• [Activity]: With "title" as the search word, show every line of the material that has it.

• [Entries supplied]:
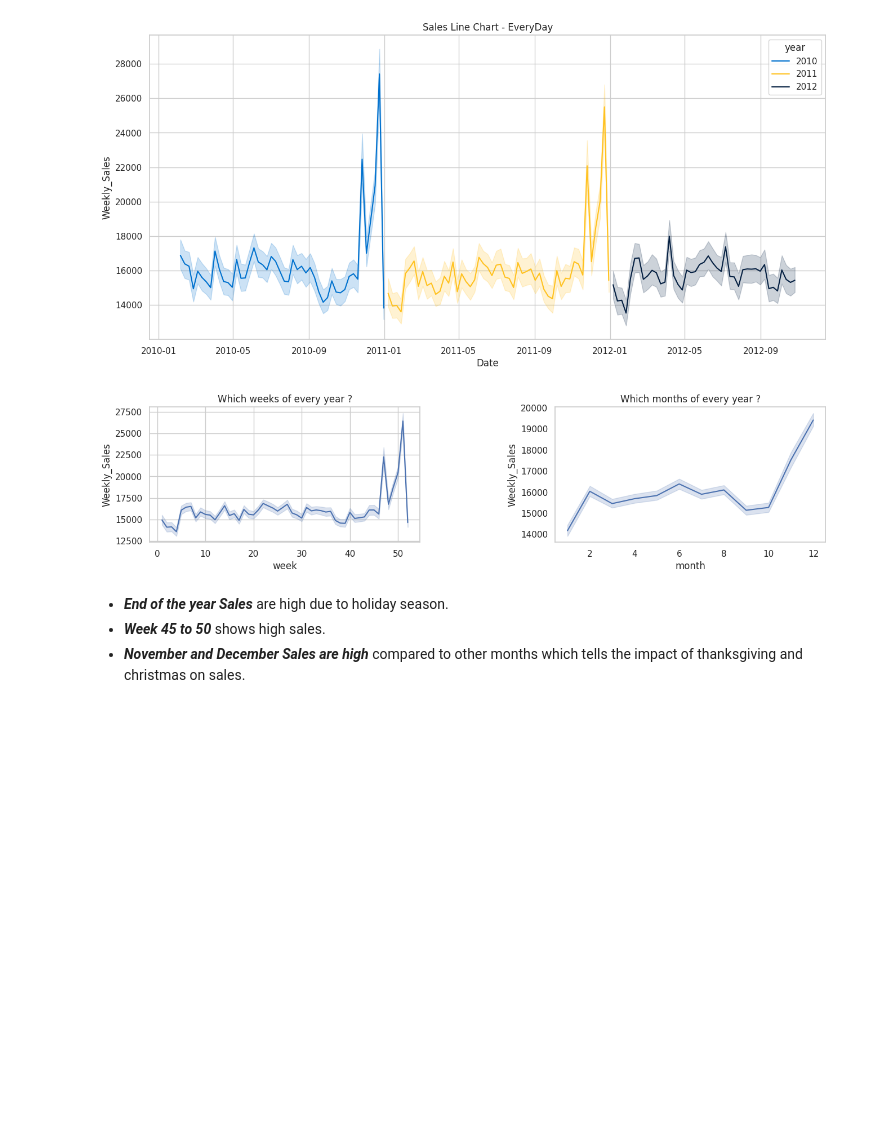
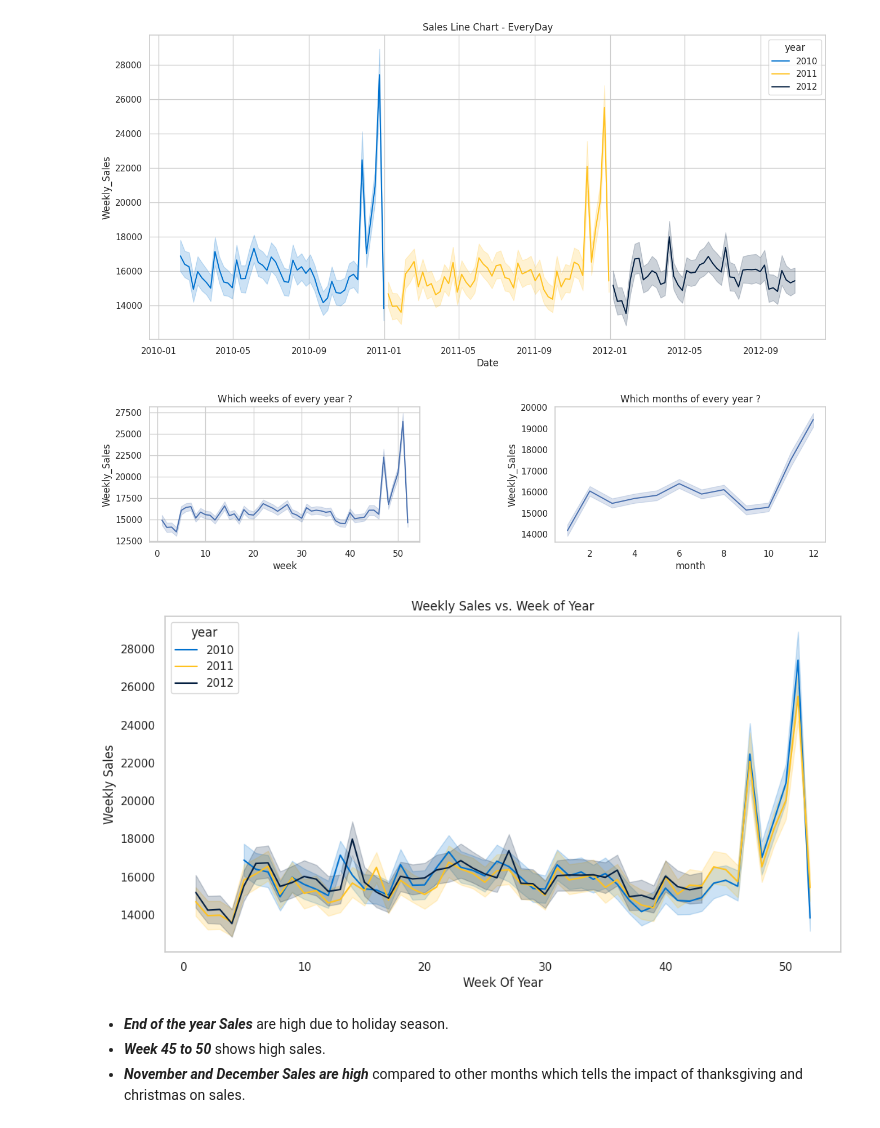
Before and after one commit to patelvishwa1999/SalesForecasting, a Jupyter notebook: Walmart_Sales.ipynb, the cells around one changed output. Saved outputs shown, nothing was run; the diff lists cells and outputs as text; code cells hidden in the pictures; blank space fills up the shorter version.

```diff
--- a/Walmart_Sales.ipynb
+++ b/Walmart_Sales.ipynb
@@ -442,6 +442,16 @@ plt.grid(False)
 plt.show()
 # %% [output]
 [figure]
+# %%
+fig, ax = plt.subplots(figsize=(12, 6))
+fig = sns.lineplot(df_train, x = 'week', y = 'Weekly_Sales', hue = 'year', palette = walmart_colors)
+plt.xlabel('Week Of Year')
+plt.ylabel('Weekly Sales')
+plt.title('Weekly Sales vs. Week of Year')
+plt.grid(False)
+plt.show()
+# %% [output]
+[figure, added]
 # %% [markdown]
 *  ***End of the year Sales*** are high due to holiday season.
 *  ***Week 45 to 50*** shows high sales.
```
Also changed, not shown: parts of 11 cells of this notebook.
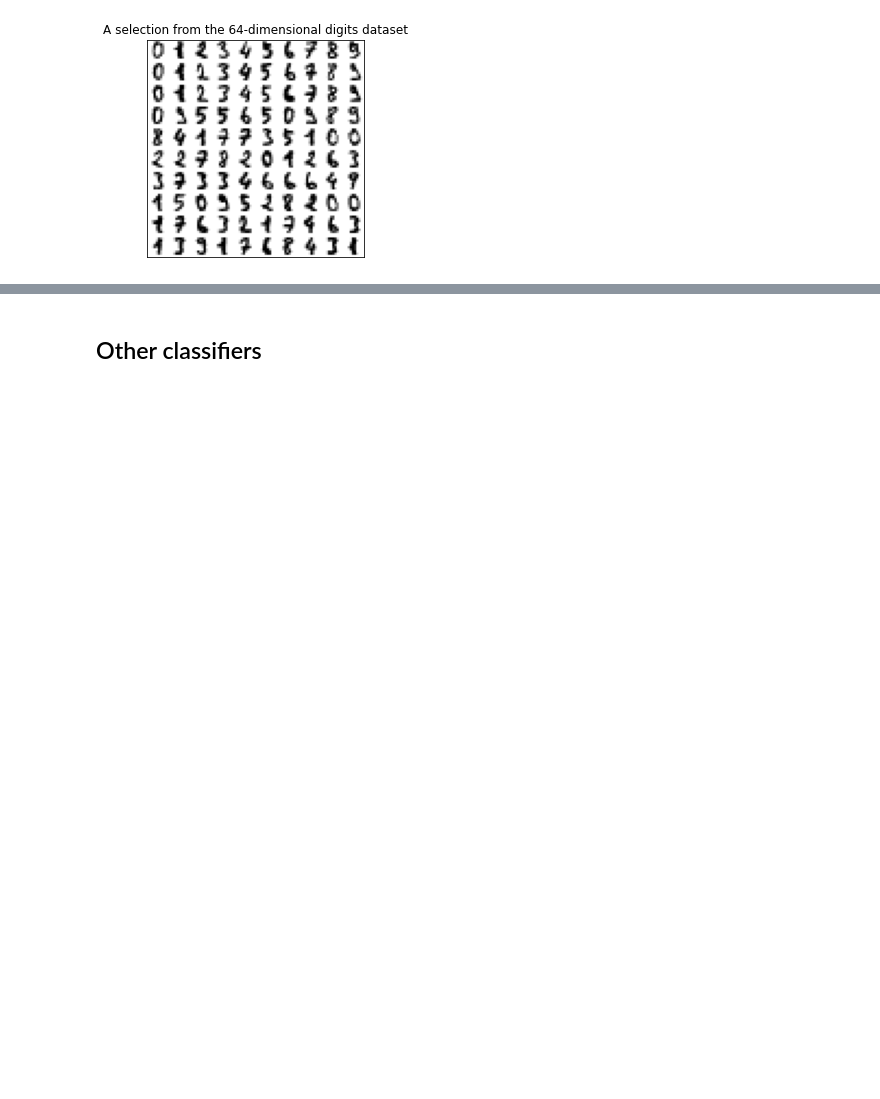
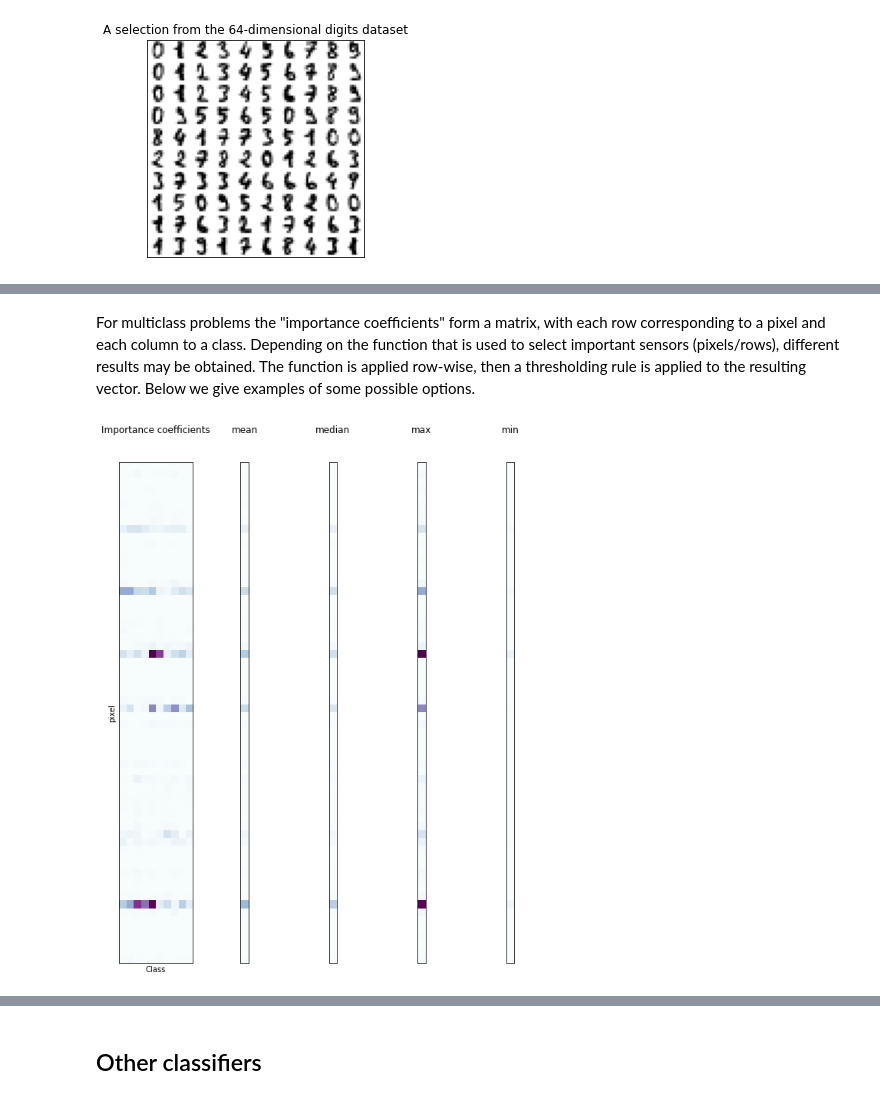
Before and after one commit to dynamicslab/pysensors, a Jupyter notebook: examples/classification.ipynb, the cells around one changed output, grey strips where cells are left out. Drawn from its saved outputs; the diff is of its cells as text; code cells hidden in the pictures; blank space fills up the shorter version.

```diff
--- a/examples/Classification.ipynb
+++ b/examples/classification.ipynb
@@ -166,0 +161,29 @@ Classification report for classifier SSPOC(basis=Identity(n_basis_modes=1797),
+# %% [markdown]
+For multiclass problems the "importance coefficients" form a matrix, with each row corresponding to a pixel and each column to a class. Depending on the function that is used to select important sensors (pixels/rows), different results may be obtained. The function is applied row-wise, then a thresholding rule is applied to the resulting vector. Below we give examples of some possible options.
+# %%
+methods = [
+    ('mean', np.mean),
+    ('median', np.median),
+    ('max', np.max),
+    ('min', np.min)
+]
+
+# Normalize the colormaps
+coef_magnitudes = np.abs(model.sensor_coef_)
+vmin = np.min(coef_magnitudes)
+vmax = np.max(coef_magnitudes)
+
+plot_kws = dict(vmin=vmin, vmax=vmax, cmap="BuPu")
+
+fig, axs = plt.subplots(1, len(methods) + 1, sharey=True, figsize=(10, 12))
+
+axs[0].matshow(np.abs(coef_magnitudes), aspect="auto", **plot_kws)
+axs[0].set(xlabel="Class", ylabel="pixel", title="Importance coefficients", xticks=[], yticks=[])
+
+for k, (name, method) in enumerate(methods, 1):
+    axs[k].matshow(method(np.abs(coef_magnitudes), axis=1).reshape(-1, 1), **plot_kws)
+    axs[k].set(title=name, xticks=[], yticks=[])
+
+fig.show()
+# %% [output]
+[figure, added]
```
Also changed, not shown: parts of 11 cells of this notebook, 2 other files.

• [Exercise answer]:
+plt.title('Weekly Sales vs. Week of Year')
+axs[0].set(xlabel="Class", ylabel="pixel", title="Importance coefficients", xticks=[], yticks=[])
+    axs[k].set(title=name, xticks=[], yticks=[])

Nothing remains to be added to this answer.